What the task requires. Every entry below is to be returned unchanged. Images are not part of the copy.

****************

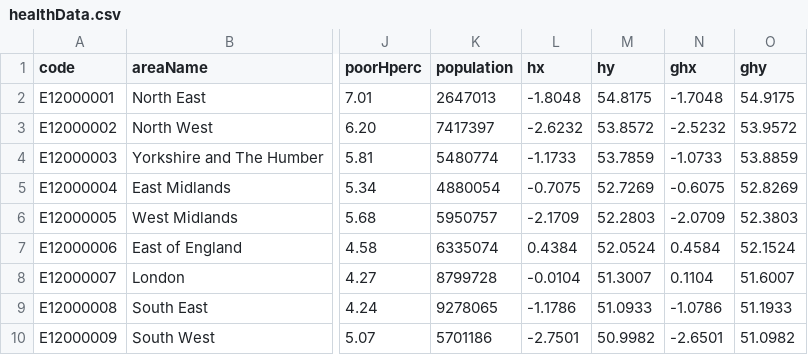
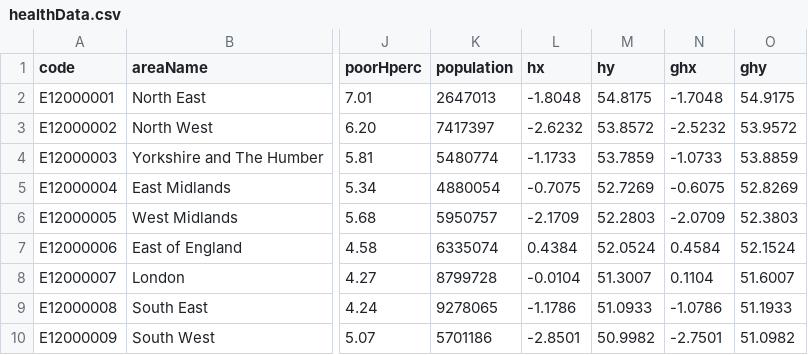
Before and after one commit to safaabdul/data, a CSV file: healthData.csv, drawn as a sheet; only a part is shown, gaps mark what is left out; the diff names each change by its address in the sheet, - before the commit and + after, or states it on an @@ line.

Commit message:
Update healthData.csv

```diff
--- a/healthData.csv
+++ b/healthData.csv
-L10 (hx): -2.7501
+L10 (hx): -2.8501
-N10 (ghx): -2.6501
+N10 (ghx): -2.7501
```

****************

Task response.
Before and after one commit to safaabdul/data, a CSV file: healthData.csv, drawn as a sheet; only a part is shown, gaps mark what is left out; the diff names each change by its address in the sheet, - before the commit and + after, or states it on an @@ line.

Commit message:
Update healthData.csv

```diff
--- a/healthData.csv
+++ b/healthData.csv
-L10 (hx): -2.7501
+L10 (hx): -2.8501
-N10 (ghx): -2.6501
+N10 (ghx): -2.7501
```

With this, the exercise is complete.